> [Records for the task]:
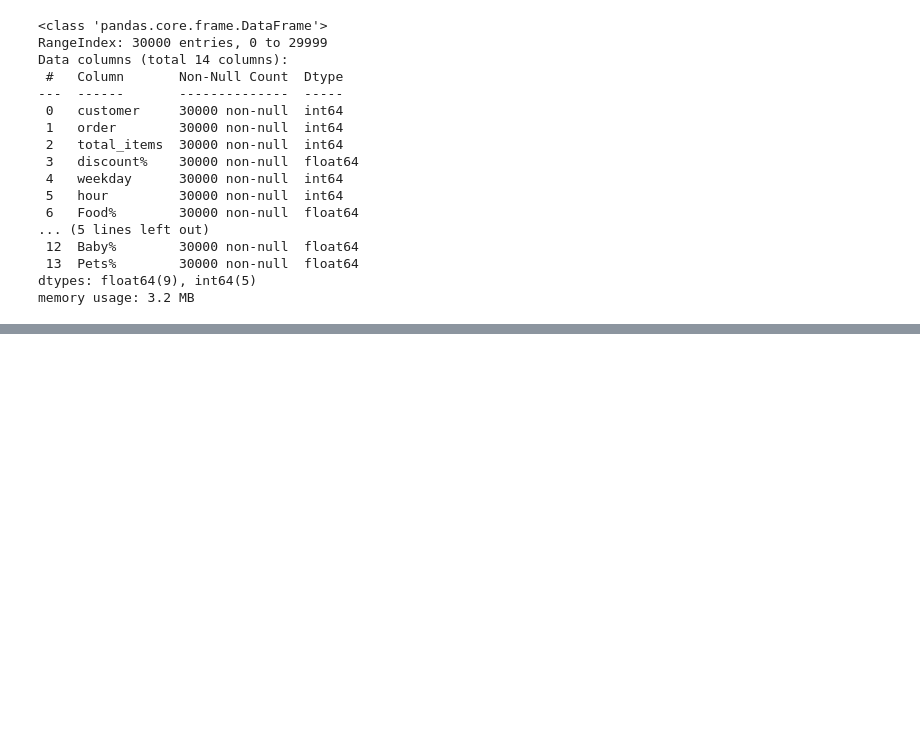
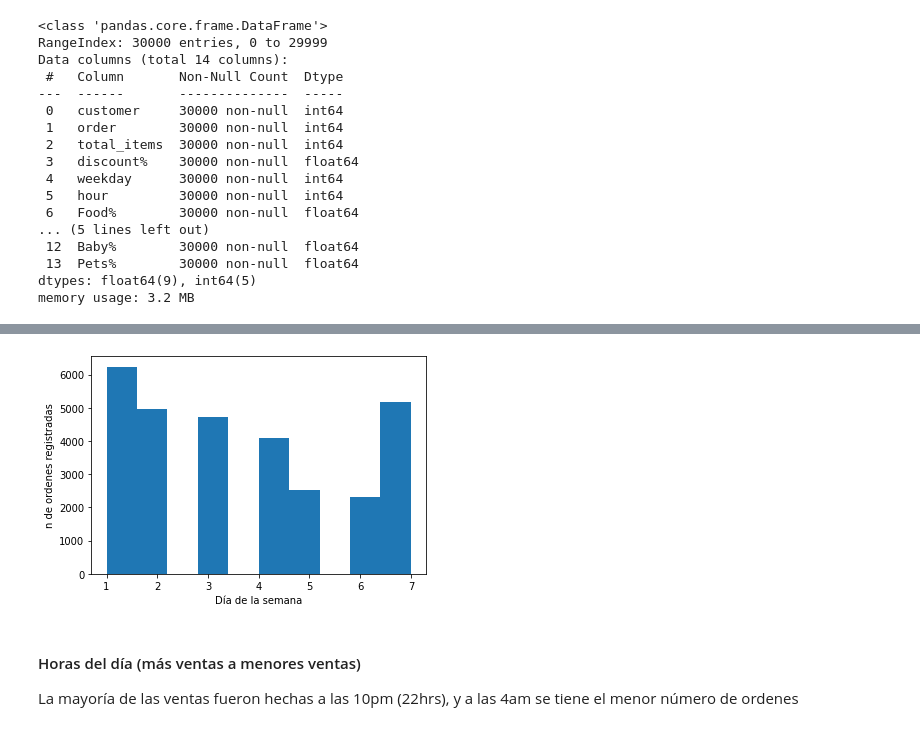
Before and after one commit to jorgedel4/Actividad-Evaluable-Mapas-de-calor-y-boxplots, a Jupyter notebook: actEvaluable.ipynb, the cells around one changed output, grey strips where cells are left out. Drawn from its saved outputs; the diff is of its cells as text; code cells hidden in the pictures; blank space fills up the shorter version.

```diff
--- a/actEvaluable.ipynb
+++ b/actEvaluable.ipynb
@@ -81,0 +111,10 @@ df.tail(10)
+# %%
+plt.hist(df[['weekday']])
+plt.xlabel("Día de la semana")
+plt.ylabel("n de ordenes registradas")
+plt.show()
+# %% [output]
+[figure, added]
+# %% [markdown]
+#### Horas del día (más ventas a menores ventas)
+La mayoría de las ventas fueron hechas a las 10pm (22hrs), y a las 4am se tiene el menor número de ordenes
```
Also changed, not shown: parts of 20 cells of this notebook.
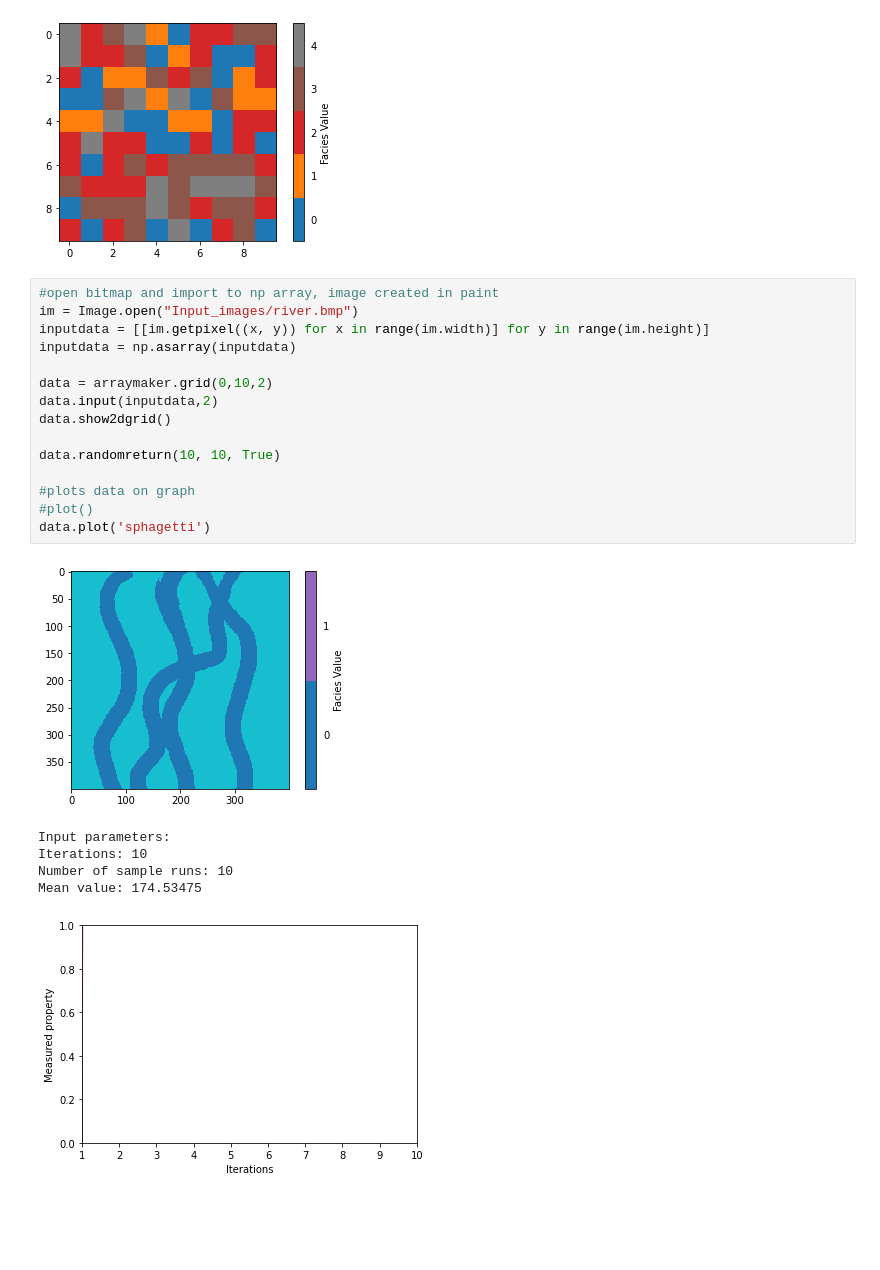
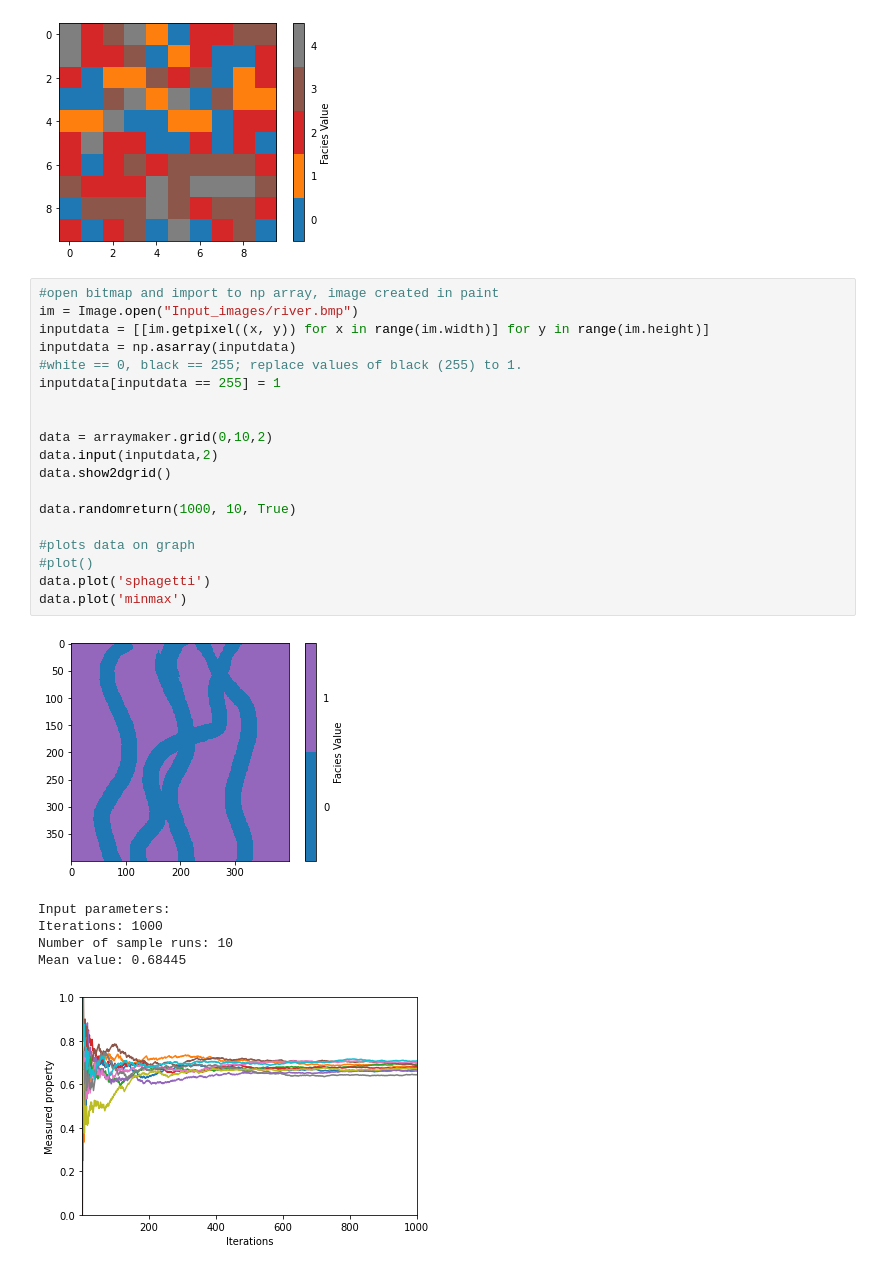
Before and after one commit to JamesEBall/REVSim, a Jupyter notebook: runme.ipynb, the cells around one changed output. Cells and saved outputs as stored; diff of their text form; blank space fills up the shorter version.

Commit message:
#created new function to read paint images (in progress)

```diff
--- a/runme.ipynb
+++ b/runme.ipynb
@@ -70,22 +70,26 @@ IntProgress(value=0, description='generating', max=1)
 # %%
 #open bitmap and import to np array, image created in paint
 im = Image.open("Input_images/river.bmp")
 inputdata = [[im.getpixel((x, y)) for x in range(im.width)] for y in range(im.height)]
 inputdata = np.asarray(inputdata)
+#white == 0, black == 255; replace values of black (255) to 1.
+inputdata[inputdata == 255] = 1
+
 
 data = arraymaker.grid(0,10,2)
 data.input(inputdata,2)
 data.show2dgrid()
 
-data.randomreturn(10, 10, True)
+data.randomreturn(1000, 10, True)
 
 #plots data on graph
 #plot()
 data.plot('sphagetti')
+data.plot('minmax')
 # %% [output]
-[figure, old version]
+[figure, new version]
 Input parameters:
-Iterations: 10
+Iterations: 1000
 Number of sample runs: 10
-Mean value: 174.53475
+Mean value: 0.68445
-[figure, old version]
+[figure, new version]
```
Also changed, not shown: parts of 1 cell of this notebook, 1 other file.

> [What you are asked to do]:
Please return all of the entries word for word, excluding the pictures.

> [Exercise solution]:
Before and after one commit to jorgedel4/Actividad-Evaluable-Mapas-de-calor-y-boxplots, a Jupyter notebook: actEvaluable.ipynb, the cells around one changed output, grey strips where cells are left out. Drawn from its saved outputs; the diff is of its cells as text; code cells hidden in the pictures; blank space fills up the shorter version.

```diff
--- a/actEvaluable.ipynb
+++ b/actEvaluable.ipynb
@@ -81,0 +111,10 @@ df.tail(10)
+# %%
+plt.hist(df[['weekday']])
+plt.xlabel("Día de la semana")
+plt.ylabel("n de ordenes registradas")
+plt.show()
+# %% [output]
+[figure, added]
+# %% [markdown]
+#### Horas del día (más ventas a menores ventas)
+La mayoría de las ventas fueron hechas a las 10pm (22hrs), y a las 4am se tiene el menor número de ordenes
```
Also changed, not shown: parts of 20 cells of this notebook.
Before and after one commit to JamesEBall/REVSim, a Jupyter notebook: runme.ipynb, the cells around one changed output. Cells and saved outputs as stored; diff of their text form; blank space fills up the shorter version.

Commit message:
#created new function to read paint images (in progress)

```diff
--- a/runme.ipynb
+++ b/runme.ipynb
@@ -70,22 +70,26 @@ IntProgress(value=0, description='generating', max=1)
 # %%
 #open bitmap and import to np array, image created in paint
 im = Image.open("Input_images/river.bmp")
 inputdata = [[im.getpixel((x, y)) for x in range(im.width)] for y in range(im.height)]
 inputdata = np.asarray(inputdata)
+#white == 0, black == 255; replace values of black (255) to 1.
+inputdata[inputdata == 255] = 1
+
 
 data = arraymaker.grid(0,10,2)
 data.input(inputdata,2)
 data.show2dgrid()
 
-data.randomreturn(10, 10, True)
+data.randomreturn(1000, 10, True)
 
 #plots data on graph
 #plot()
 data.plot('sphagetti')
+data.plot('minmax')
 # %% [output]
-[figure, old version]
+[figure, new version]
 Input parameters:
-Iterations: 10
+Iterations: 1000
 Number of sample runs: 10
-Mean value: 174.53475
+Mean value: 0.68445
-[figure, old version]
+[figure, new version]
```
Also changed, not shown: parts of 1 cell of this notebook, 1 other file.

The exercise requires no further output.